It's business as usual for most of London's museums and attractions, so peel yourself out of bed and start your year as you mean to go on. Note that some venues will have reduced opening hours, so be sure to check details in advance, oh and - Happy New Year!
RECOMMENDED: Read our full guide to New Year in London
Things to do on New Year's Day
We reckon if you can haul yourself out of bed after the madness of New Year’s Eve, you deserve some sort of parade. Good news: there’s one every year. Arrive early to beat the rush and get a good spot to see more than 8,500 performers from 20 countries ring in the new year in style.
Prepare for the 'Sherlock' special on New Year's Day by swotting up on the Baker Street detective. Trek down to the basement of Madame Tussauds, where a Sherlock Holmes-themed interactive experience awaits. Explore the world of the Conan Doyle character, featuring Holmes's drawing room.
Venues open on New Year's Day
Clear the new year drinking fog with a breath of fresh air, literally, among the natural splendour of Kew Gardens. You can also take your Christmas tree for recycling by the arboretum team. Gates open at 10am and last entry is at 3.45pm, but given the vastness of the grounds, the earlier you arrive the more you'll be able to take in.
So long as you don't get vertigo, and your not too queasy from NYE activities, hop on the world's largest observation wheel to get a good nosey at the city while the majority of its inhabitants rest. On a clear day you can even see Windsor Castle, 25 miles away. Booking is advised but a number of tickets are held back for same-day sale on site, so it may be worth turning up and taking pot luck if you haven't booked.

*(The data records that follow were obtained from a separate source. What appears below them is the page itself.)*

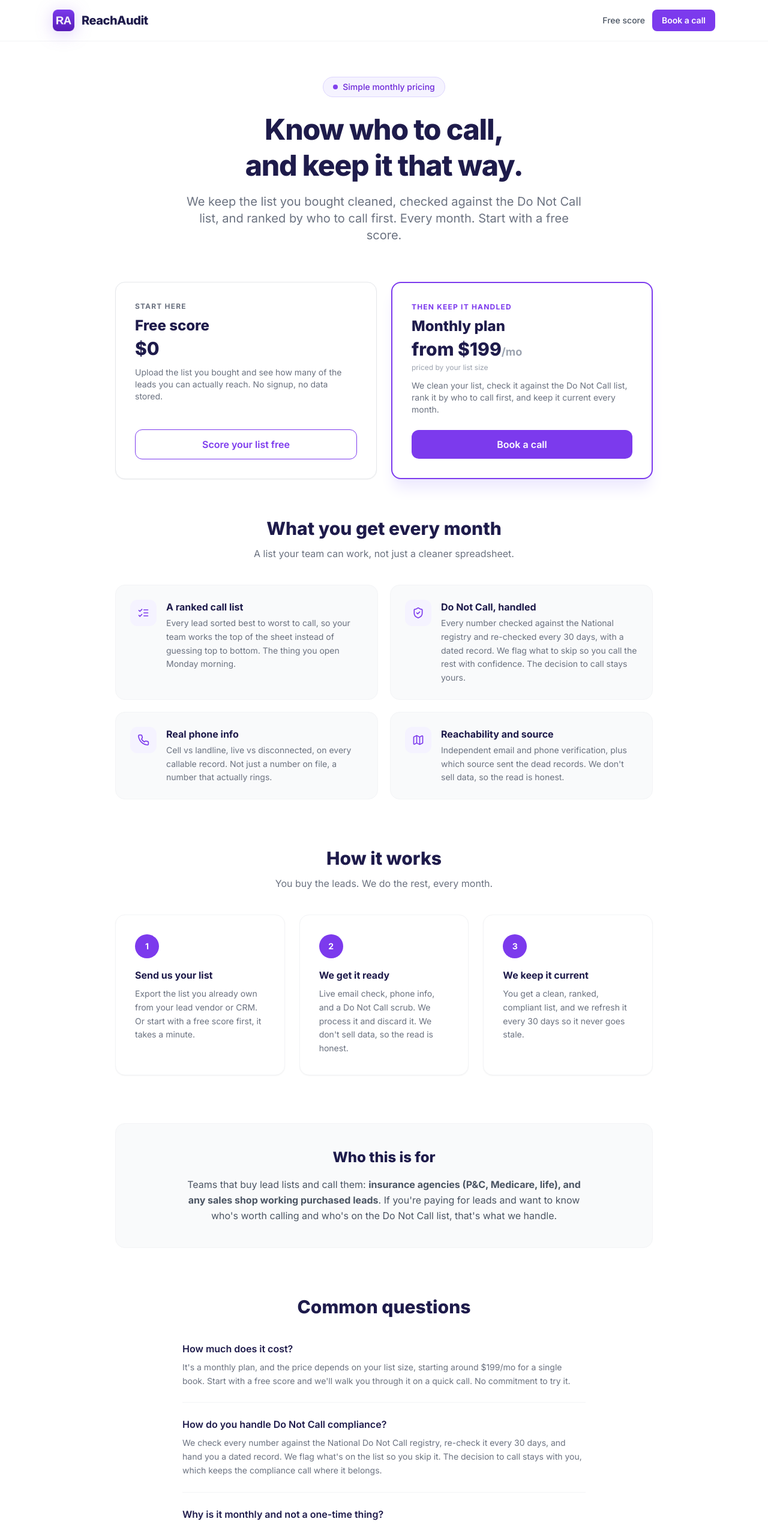
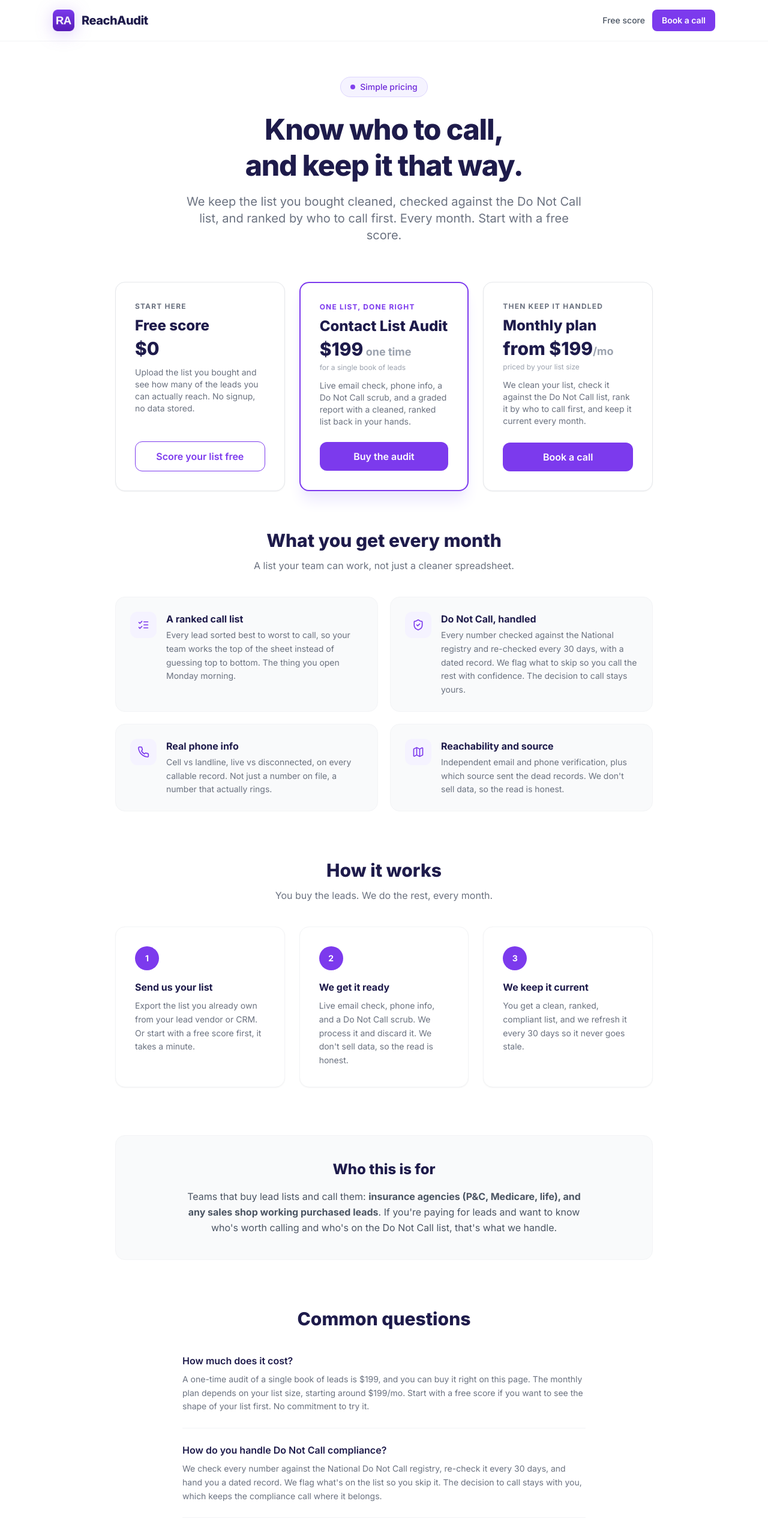
Before and after one commit to contactzen19/ContactZen-, a Next.js app in the folder frontend/: page /pricing in a window 1280 px wide. Shown: the top 2548 px of the page at 60% size. Built offline with nearby package versions, Linux system fonts and the light colour scheme.

Commit message:
Add one-time  audit with Stripe buy link, 3-card pricing

```diff
--- a/frontend/app/pricing/page.tsx
+++ b/frontend/app/pricing/page.tsx
@@ -3,6 +3,7 @@ import Link from "next/link";
 import { ShieldCheck, Phone, ListChecks, Map } from "lucide-react";
 
 const CALENDLY = "https://calendly.com/joey-reachaudit/30min";
+const STRIPE_AUDIT = "https://buy.stripe.com/3cIfZi98L1XW8tsfazb7y01";
 
 function NavBar() {
   return (
@@ -79,15 +80,15 @@ const STEPS = [
 const FAQ = [
   {
     q: "How much does it cost?",
-    a: "It's a monthly plan, and the price depends on your list size, starting around $199/mo for a single book. Start with a free score and we'll walk you through it on a quick call. No commitment to try it.",
+    a: "A one-time audit of a single book of leads is $199, and you can buy it right on this page. The monthly plan depends on your list size, starting around $199/mo. Start with a free score if you want to see the shape of your list first. No commitment to try it.",
   },
   {
     q: "How do you handle Do Not Call compliance?",
     a: "We check every number against the National Do Not Call registry, re-check it every 30 days, and hand you a dated record. We flag what's on the list so you skip it. The decision to call stays with you, which keeps the compliance call where it belongs.",
   },
   {
-    q: "Why is it monthly and not a one-time thing?",
-    a: "Because compliance goes stale. The Do Not Call list changes, your list ages, and new leads come in. A scrub is only good for about 30 days, so we keep it current every month instead of leaving you to redo it.",
+    q: "Should I do the one-time audit or the monthly plan?",
+    a: "The audit is right if you have one list and want it cleaned, checked, and ranked once. But compliance goes stale. The Do Not Call list changes, your list ages, and new leads come in, so a scrub is only good for about 30 days. If your team calls every week, the monthly plan keeps you covered instead of leaving you to redo it.",
   },
   {
     q: "Is this the same as enrichment, or what my CRM does?",
@@ -115,7 +116,7 @@ export default function PricingPage() {
           <div className="text-center mb-16">
             <div className="inline-flex items-center gap-2 bg-brand-50 border border-brand-200 rounded-full px-4 py-1.5 text-sm font-medium text-brand-700 mb-6">
               <span className="w-2 h-2 rounded-full bg-brand-600 animate-pulse" />
-              Simple monthly pricing
+              Simple pricing
             </div>
             <h1 className="text-5xl font-extrabold text-brand-900 tracking-tight mb-4 leading-tight">
               Know who to call,<br />and keep it that way.
@@ -125,8 +126,8 @@ export default function PricingPage() {
             </p>
           </div>
 
-          {/* Two ways in: free score + monthly plan */}
-          <div className="grid grid-cols-1 md:grid-cols-2 gap-6 mb-16">
+          {/* Three ways in: free score, one-time audit, monthly plan */}
+          <div className="grid grid-cols-1 md:grid-cols-3 gap-6 mb-16">
             {/* Free score */}
             <div className="rounded-2xl border border-gray-200 shadow-sm p-8 bg-white flex flex-col">
               <p className="text-xs font-bold uppercase tracking-widest text-gray-500 mb-2">Start here</p>
@@ -140,9 +141,23 @@ export default function PricingPage() {
               </Link>
             </div>
 
+            {/* One-time audit */}
+            <div className="rounded-2xl border-2 border-brand-600 shadow-xl shadow-brand-100 p-8 bg-white flex flex-col">
+              <p className="text-xs font-bold uppercase tracking-widest text-brand-600 mb-2">One list, done right</p>
+              <h2 className="text-2xl font-extrabold text-brand-900 mb-1">Contact List Audit</h2>
+              <p className="text-3xl font-extrabold text-brand-900 mb-1">$199<span className="text-lg text-gray-400 font-bold"> one time</span></p>
+              <p className="text-xs text-gray-400 mb-3">for a single book of leads</p>
+              <p className="text-gray-500 text-sm mb-6 flex-1">
+                Live email check, phone info, a Do Not Call scrub, and a graded report with a cleaned, ranked list back in your hands.
+              </p>
+              <a href={STRIPE_AUDIT} target="_blank" rel="noopener noreferrer" className="btn-primary w-full block text-center text-base py-3 rounded-xl">
+                Buy the audit
+              </a>
+            </div>
+
             {/* Monthly plan */}
-            <div className="rounded-2xl border-2 border-brand-600 shadow-xl shadow-brand-100 p-8 bg-white flex flex-col">
-              <p className="text-xs font-bold uppercase tracking-widest text-brand-600 mb-2">Then keep it handled</p>
+            <div className="rounded-2xl border border-gray-200 shadow-sm p-8 bg-white flex flex-col">
+              <p className="text-xs font-bold uppercase tracking-widest text-gray-500 mb-2">Then keep it handled</p>
               <h2 className="text-2xl font-extrabold text-brand-900 mb-1">Monthly plan</h2>
               <p className="text-3xl font-extrabold text-brand-900 mb-1">from $199<span className="text-lg text-gray-400 font-bold">/mo</span></p>
               <p className="text-xs text-gray-400 mb-3">priced by your list size</p>
```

Formerly known as The Movieum of London, London Film Museum celebrates the silver screen with props from films such as 'Superman', 'Star Wars', 'The Italian Job' and 'Batman'. They also currently have the largest collection of Bond vehicles on show as part of the 'Bond in Motion' exhibition.
Find your perfect New Year's Day party
Le Restaurant de Paul Tower 42
This version of Restaurant de Paul is not nearly as French‐looking as the Covent Garden branch. In fact, it’s positively Silicon Valley by comparison, with chunky upholstered green, blue and red chairs, bright monochrome rugs and busy black tiling across floors and walls. The menu, though, is exactly the same. Classic starters lead into main courses featuring meat, fish, burgers or salads. We shared a perfectly decent but forgettable ham with celeriac remoulade to start. The poussin roti with aubergine and potatoes had good flavour but a smoked duck salad was underwhelming and lacked dressing. As you’d expect from a business with a baking background, the bread is top notch. So too, are desserts – the ‘bottomless’ mousse au chocolate is worth visiting for alone, and you can have as much as you dare. So then, with decent food and little atmosphere, Restaurant de Paul is solid, if not exactly ooh‐la‐la.
Venue says: “Relish our new 'express menu' from noon to 3pm. £15 for two courses between starter, main or dessert, and £18 for three courses.”